Exercise:
In this material, which lines include the string "each"? Show them.

-*-*-

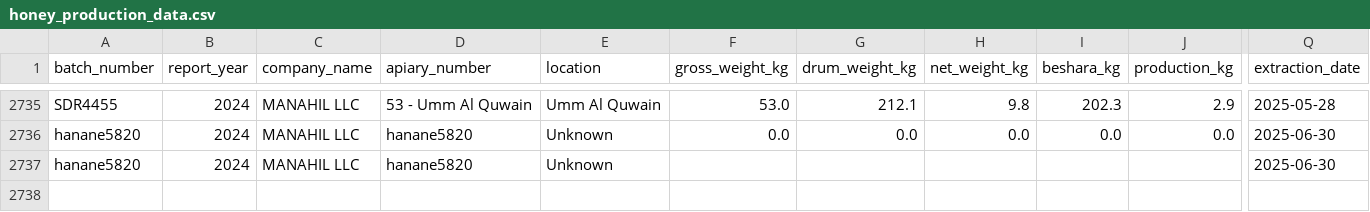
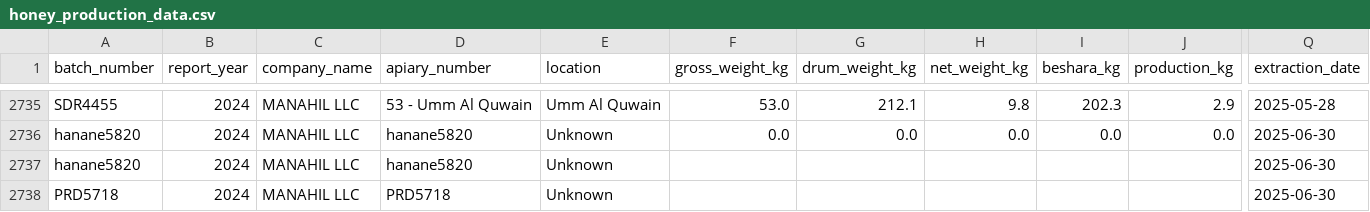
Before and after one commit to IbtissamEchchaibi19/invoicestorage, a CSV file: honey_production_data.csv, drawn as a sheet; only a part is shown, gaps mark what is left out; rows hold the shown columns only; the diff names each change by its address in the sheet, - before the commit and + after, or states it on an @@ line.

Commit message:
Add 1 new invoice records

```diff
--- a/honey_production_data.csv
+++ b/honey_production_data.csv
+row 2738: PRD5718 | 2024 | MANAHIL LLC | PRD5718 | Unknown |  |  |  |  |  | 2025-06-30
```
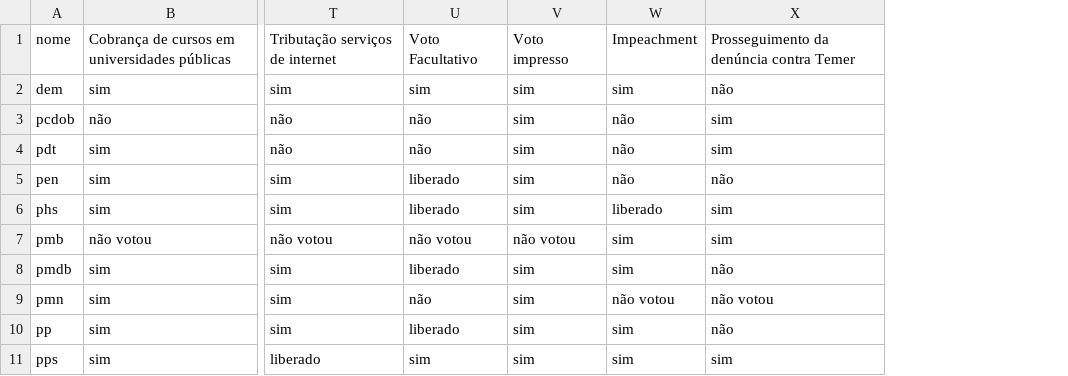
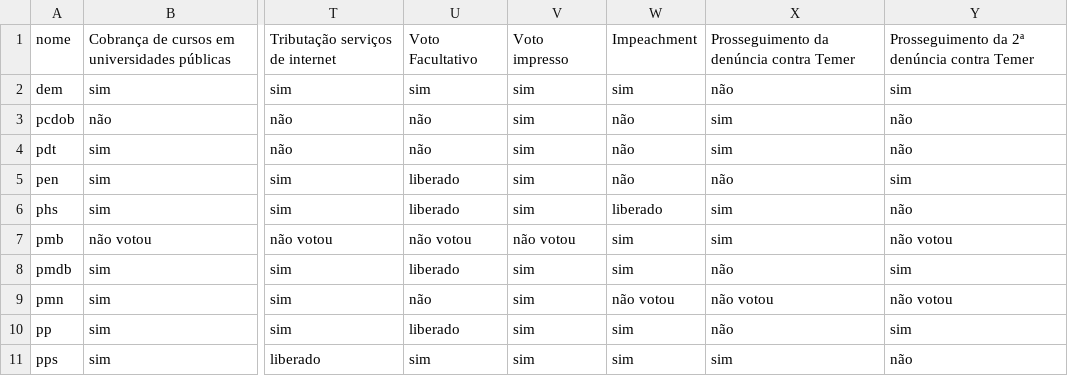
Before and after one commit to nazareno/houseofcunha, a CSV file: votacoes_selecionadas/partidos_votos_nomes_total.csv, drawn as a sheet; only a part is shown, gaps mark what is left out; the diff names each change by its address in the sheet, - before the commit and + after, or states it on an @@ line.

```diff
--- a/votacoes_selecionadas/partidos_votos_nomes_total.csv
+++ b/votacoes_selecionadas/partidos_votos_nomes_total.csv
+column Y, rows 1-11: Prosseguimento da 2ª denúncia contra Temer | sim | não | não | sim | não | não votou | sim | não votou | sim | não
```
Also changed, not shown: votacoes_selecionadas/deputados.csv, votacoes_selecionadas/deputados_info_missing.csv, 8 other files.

-*-*-

Response below:
Before and after one commit to IbtissamEchchaibi19/invoicestorage, a CSV file: honey_production_data.csv, drawn as a sheet; only a part is shown, gaps mark what is left out; rows hold the shown columns only; the diff names each change by its address in the sheet, - before the commit and + after, or states it on an @@ line.
Before and after one commit to nazareno/houseofcunha, a CSV file: votacoes_selecionadas/partidos_votos_nomes_total.csv, drawn as a sheet; only a part is shown, gaps mark what is left out; the diff names each change by its address in the sheet, - before the commit and + after, or states it on an @@ line.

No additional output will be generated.